I always try to attend their new releases and special events, which take place about four times per year, but they have now expanded this hospitality to include monthly barrel tastings. The latest was their “Angel’s Share” event. “Angel’s share” is the term given to the amount of wine lost in the barrel due to water or alcohol evaporation (depends on humidity). The barrels have to be topped up anyway, so why not offer fans a little taste while you’re at it?
In the tasting room, we sampled a classic, dry, Alsatian-styled Riesling that was a steal at only $9.99! Amazing! If you are a fan of Riesling, be sure to get to the winery before it is all gone. Then it was into the winery for a barrel sample of the 2013 Grenache. This wine, from Bella Grace vineyards in Amadore County is certainly drinkable now, but it is a little on the rough side with grippy tannins. It will spend another 12 to 18 months mellowing in the barrels before it is bottled and released to the public.
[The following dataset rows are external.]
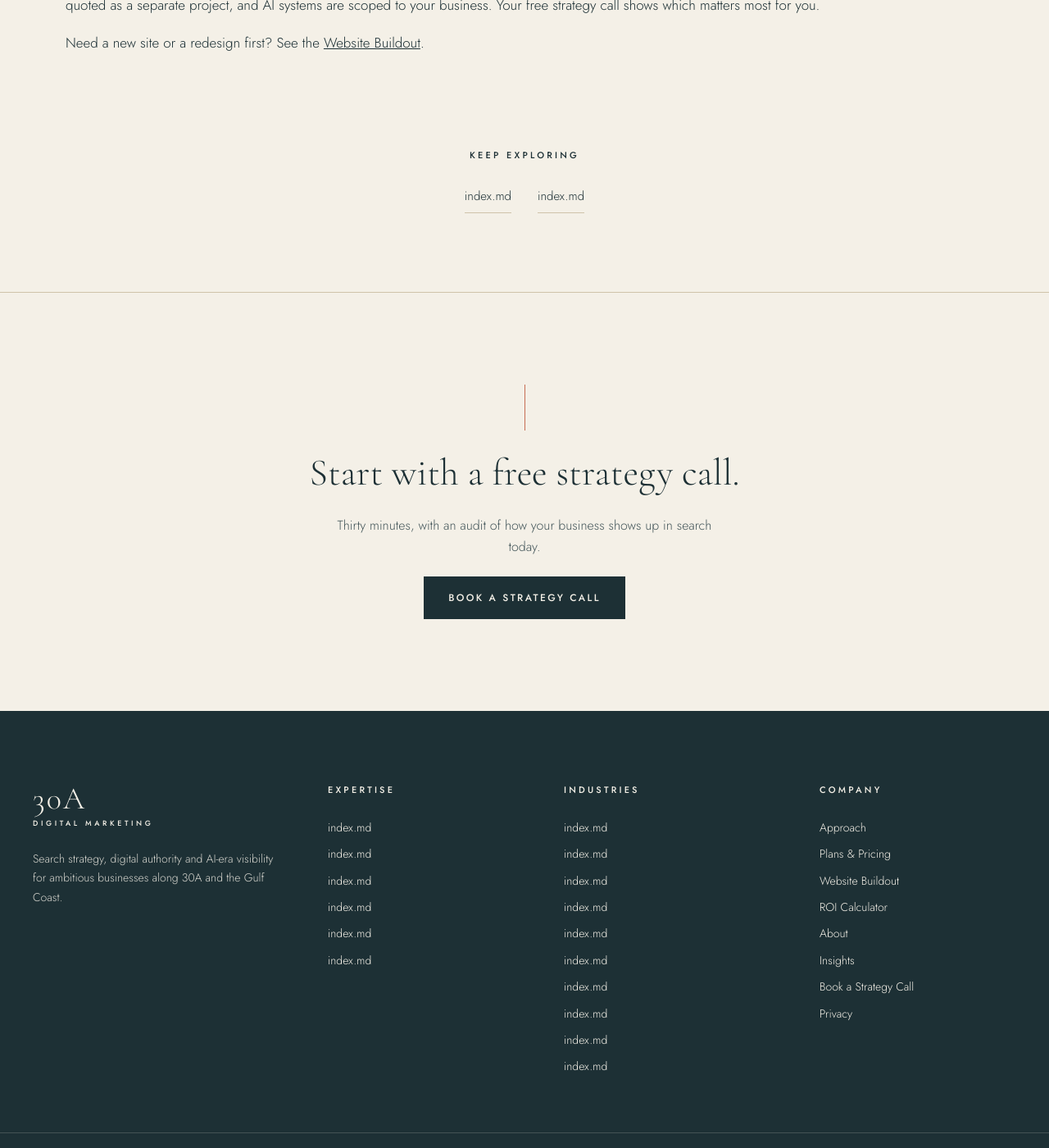
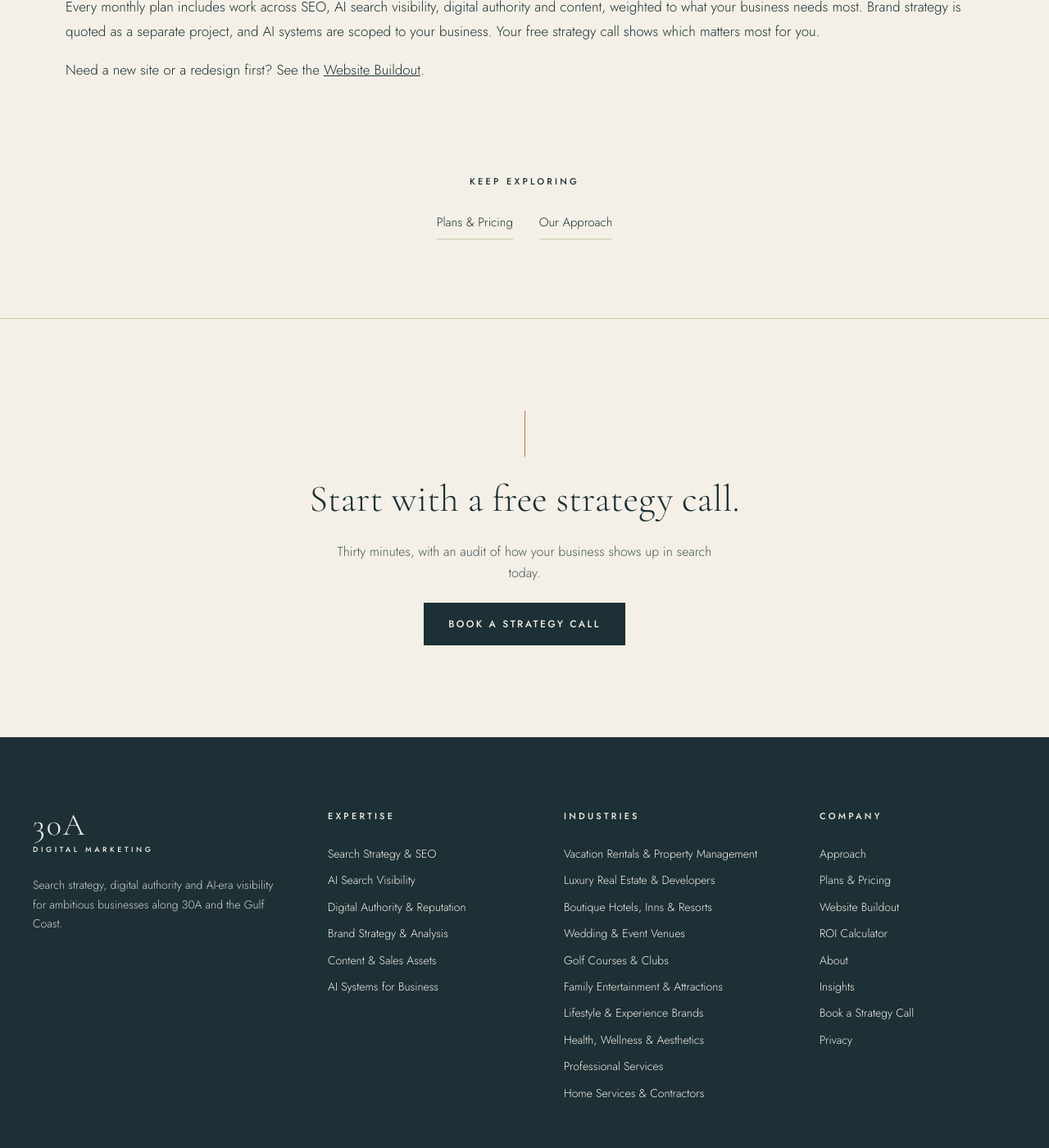
Before and after one commit to benalan317/30adigitalmarketing, a Jekyll site: the page built from services/index.md, in a window 1280 px wide and 1400 px high, scrolled down 1403 px. Shown: the whole window at 82% size. Built offline with Jekyll 4.4.1, drawn with Linux system fonts in a browser that asks for light colours; some of the changed text lies outside the part shown.

Commit message:
Fix hub card, footer and related-link labels showing index.md
Templates read page.name (the filename) before page.title. Use title,
escaped, in card-list, footer, page layout and homepage.

Co-Authored-By: Claude Sonnet 5.5 <noreply@anthropic.com>
Claude-Session: https://claude.ai/code/session_01VGXmT51exvrZbSbjVPCTVT

```diff
--- a/_includes/card-list.html
+++ b/_includes/card-list.html
@@ -8,7 +8,7 @@
   <li>
     <a href="{{ c.url }}">
       <span class="card-num">{% if forloop.index < 10 %}0{% endif %}{{ forloop.index }}</span>
-      <span class="card-title">{{ c.name | default: c.title }}</span>
+      <span class="card-title">{{ c.title | escape }}</span>
       {%- if c.blurb %}
       <span class="card-blurb">{{ c.blurb }}</span>
       {%- endif %}
--- a/_includes/footer.html
+++ b/_includes/footer.html
@@ -19,7 +19,7 @@
       <h2>Expertise</h2>
       <ul>
         {%- for s in footer_services %}
-        <li><a href="{{ s.url }}">{{ s.name | default: s.title }}</a></li>
+        <li><a href="{{ s.url }}">{{ s.title | escape }}</a></li>
         {%- endfor %}
       </ul>
     </nav>
@@ -28,7 +28,7 @@
       <h2>Industries</h2>
       <ul>
         {%- for i in footer_industries %}
-        <li><a href="{{ i.url }}">{{ i.name | default: i.title }}</a></li>
+        <li><a href="{{ i.url }}">{{ i.title | escape }}</a></li>
         {%- endfor %}
       </ul>
     </nav>
@@ -49,6 +49,6 @@
   </div>
 
   <div class="footer-legal">
-    <p>&copy; {{ site.time | date: "%Y" }} {{ site.title }}. All rights reserved.</p>
+    <p>&copy; {{ site.time | date: "%Y" }} {{ site.title | escape }}. All rights reserved.</p>
   </div>
 </footer>
--- a/_layouts/page.html
+++ b/_layouts/page.html
@@ -28,7 +28,7 @@ layout: default
       {%- for u in page.related %}
         {%- assign p = site.pages | where: "url", u | first %}
         {%- if p %}
-      <li><a href="{{ p.url }}">{{ p.name | default: p.title }}</a></li>
+      <li><a href="{{ p.url }}">{{ p.title | escape }}</a></li>
         {%- endif %}
       {%- endfor %}
     </ul>
--- a/index.html
+++ b/index.html
@@ -47,7 +47,7 @@ Links out to: three flagship services, Industries hub, Plans, Approach, Website
     {%- for s in flagship %}
     <a class="column" href="{{ s.url }}">
       <span class="num">0{{ forloop.index }}</span>
-      <h3>{{ s.name | default: s.title }}</h3>
+      <h3>{{ s.title | escape }}</h3>
       <p>{{ s.blurb }}</p>
     </a>
     {%- endfor %}
@@ -58,7 +58,7 @@ Links out to: three flagship services, Industries hub, Plans, Approach, Website
   <h2>Built for the businesses that make the coast what it is.</h2>
   <ul>
     {%- for i in home_industries %}
-    <li><a href="{{ i.url }}">{{ i.name | default: i.title }}</a></li>
+    <li><a href="{{ i.url }}">{{ i.title | escape }}</a></li>
     {%- endfor %}
   </ul>
   <a class="link-caps" href="/industries/">All industries</a>
```
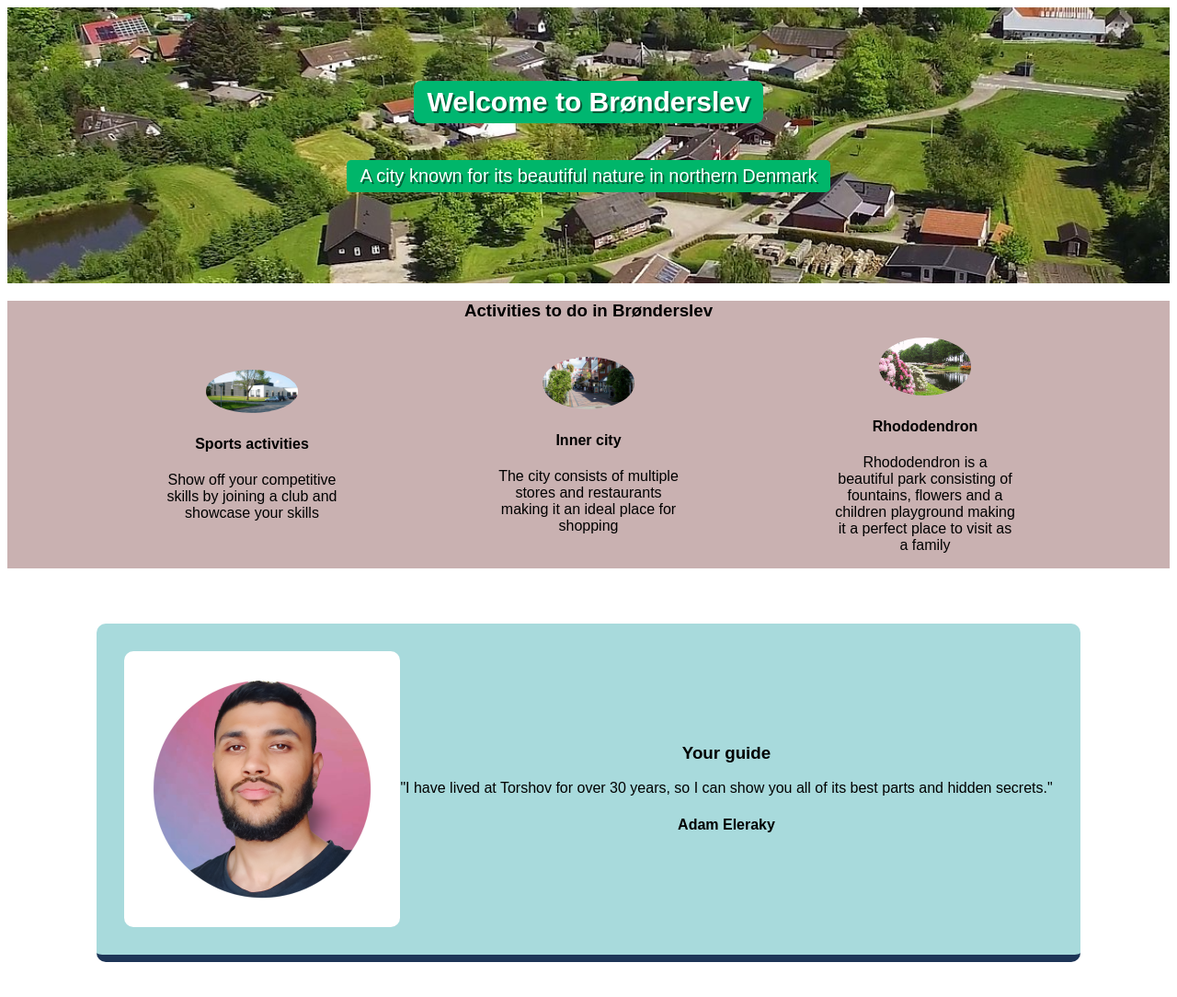
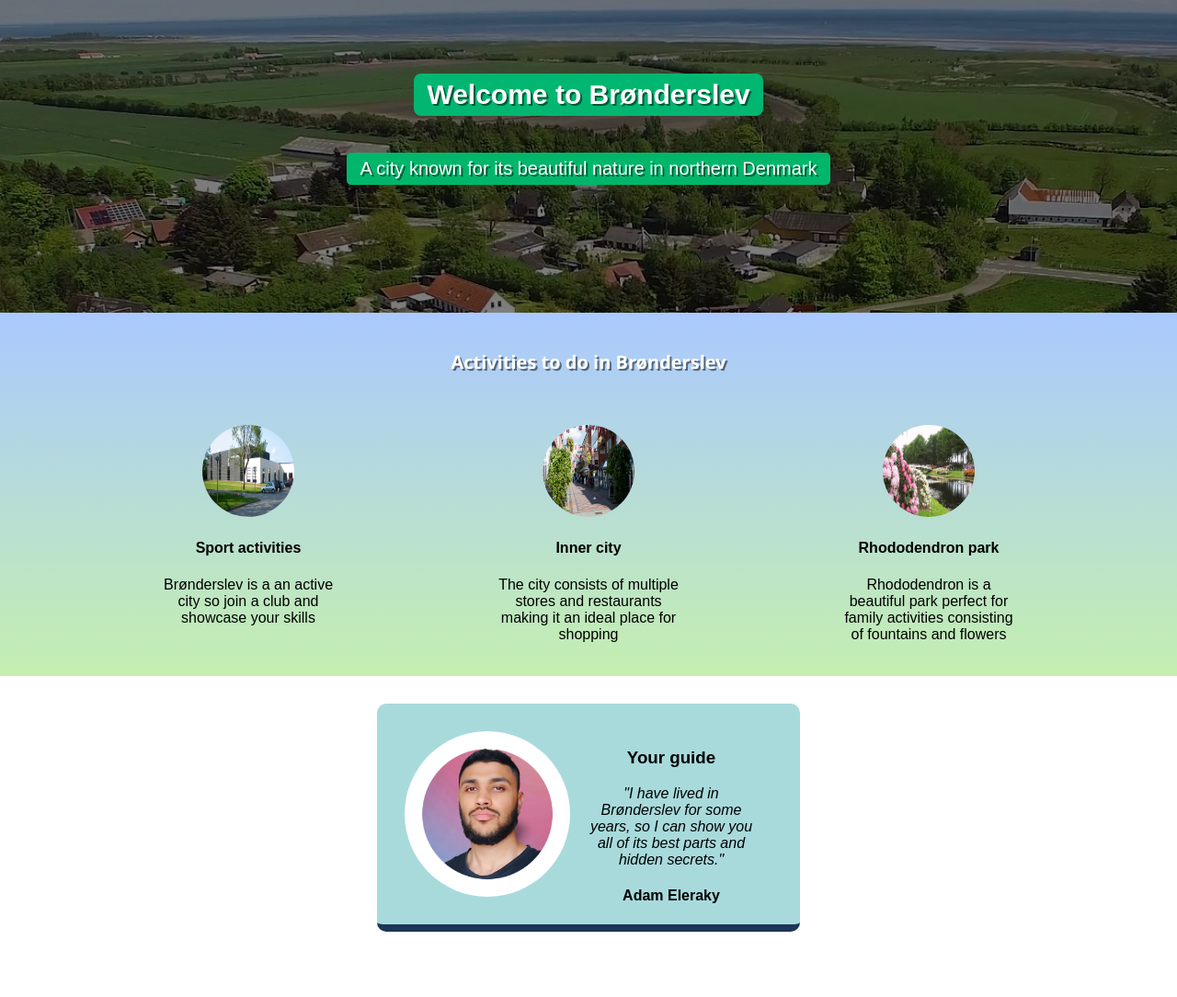
Before and after one commit to adam8325/HomeTown, a plain HTML site: page index.html in a window 1280 px wide. Shown: the whole page at 92% size. After the commit the page ends 1013 px from the top, so only its background shows below. Drawn offline with Linux system fonts and the light colour scheme.

Commit message:
adding some finishing touches

```diff
--- a/index.html
+++ b/index.html
@@ -21,8 +21,8 @@
         <div id="card-container">
             <div class="card">
                 <img src="images/BrøndenHal.jpg">
-                <h4>Sports activities</h4>
-                <p>Show off your competitive skills by joining a club and showcase your skills</p>
+                <h4>Sport activities</h4>
+                <p>Brønderslev is a an active city so join a club and showcase your skills</p>
             </div>
             <div class="card">
                 <img src="images/BrøndenCity.jpg">
@@ -31,8 +31,9 @@
             </div>
             <div class="card">
                 <img src="images/rhododendren.jpg">
-                <h4>Rhododendron</h4>
-                <p>Rhododendron is a beautiful park consisting of fountains, flowers and a children playground making it a perfect place to visit as a family</p>
+                <h4>Rhododendron park</h4>
+                <p>Rhododendron is a beautiful park perfect for family activities
+                    consisting of fountains and flowers</p>
             </div>
         </div>
      </div>
@@ -43,10 +44,10 @@
         <div id="guide-container">
             <div id="guide-description">
                 <h3>Your guide</h3>
-                <p>"I have lived at Torshov for over 30 years, so I can show you all of its best parts and hidden secrets."</p>
+                <p>"I have lived in Brønderslev for some years, so I can show you all of its best parts and hidden secrets."</p>
                 <h4>Adam Eleraky</h4>
             </div>
-            <img src="images/jepper.png">
+            <img id="guide-image" src="images/jepper.png">
         </div>
 
      </div>
--- a/styles.css
+++ b/styles.css
@@ -1,4 +1,5 @@
 body {
+    margin:0;
     text-align: center;
     font-family: Arial, sans-serif;
 
@@ -7,12 +8,22 @@ body {
 #top-section {
     background-image: url(images/brønderslev.jpg);
     background-size: cover;
-    background-position: center;
-    height: 300px;
+    height: 340px;
     color: white;
     display: flex;
     flex-direction: column;
     align-items: center;
+    position: relative  ;
+    isolation: isolate;
+}
+
+#top-section::after {
+    content:'';
+    position: absolute;
+    background: rgba(0, 0, 0, 0.5);
+    inset: 0;
+    z-index: -1;
+
 }
 
 #top-title {
@@ -35,40 +46,51 @@ body {
     text-shadow: 2px 2px rgba(0, 0, 0, 0.5);
 }
 
+#activities-title {
+    font-family: 'Segoe UI', Tahoma, Geneva, Verdana, sans-serif;
+    padding-bottom: 25px;
+    font-size: 20px;
+    color: white;
+    border-radius: 5px;
+    text-shadow: 2px 2px rgba(0, 0, 0, 0.5);
+}
+
 #activity-section {
-    background: #8b585877;
+    padding-top: 20px;
+    background: linear-gradient(#a2c4ffe9, #c4efb0);
+
 }
 
 #card-container {
+    padding-top: 10px;
+    padding-bottom: 20px;
     display: flex;
     justify-content: space-evenly;
-    align-items: center;
 
 }
 .card {
     width: 200px;
-    text-align: center;
 }
+
 img {
     width: 100px;
+    height: 100px;
 }
 .card img {
-    border-radius: 60%;
-
+    border-radius: 50%;
 }
-
-
 #guide-section {
     display: flex;
     justify-content: center;
-    align-items: center;
+    padding-top: 30px;
 }
 
 #guide-container {
+    height: 180px;
+    width: 400px;
     display: flex;
-    align-items: center;
-    margin-top: 60px;
-    margin-bottom: 60px;
+    align-items: space-between;
+    justify-content: center;
     padding: 30px;
     background: #A8DADC;
     border-radius: 10px;
@@ -77,7 +99,16 @@ img {
 
 }
 
-#guide-container img {
-    width:300px;
-    border-radius: 10px;
+#guide-description {
+    padding: 0 20px;
 }
+
+#guide-description p {
+    font-style: italic;
+}
+
+#guide-image {
+    border-radius: 100%;
+    height: 180px;
+    width: 180px;
+}
```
As I said, it is drinkable now and I have certainly bought wines that were more tannic than this, but Pacific Breeze prefers to hang on to their wines and give them the barrel aging that will allow them to mellow and show their full potential.
The last taste was of their 2011 Grenache. What a difference two years can make! This wine was smooth, round and well integrated. Barrel aging is like waving a magic wand over the wine; the differences are amazing. This was a wonderful experience for those who ask, “What difference does aging make on a wine?” Tasting is believing!
These monthly events allow wine club members (free to join and occasional special wine discounts) an opportunity to talk to the winemaking team and learn more about any aspect of wine making. On this occasion, I had some time to chat with owner Maurice Hamilton, and found out that Pacific Breeze is expanding their use of BC sourced grapes and this will mean more Pacific Breeze wines will qualify for VQA status. Their first find was a great Merlot vineyard in Kaleden, just south of Penticton. Now they are adding Cabernet Franc from nearby, Pinot Gris from Summerland and Riesling from East Kelowna. They also have their eyes on some Gewürztraminer and Cabernet Sauvignon as well. This speaks highly of the quality of the fruit being grown in BC. When Pacific Breeze first started, Maurice said, they couldn’t find the high caliber grapes they were looking for in BC and that led them south to Washington and Northern California.
If you haven’t been to Pacific Breeze in a while, or are one of those who have never been to the winery, do yourself a favour and check them out.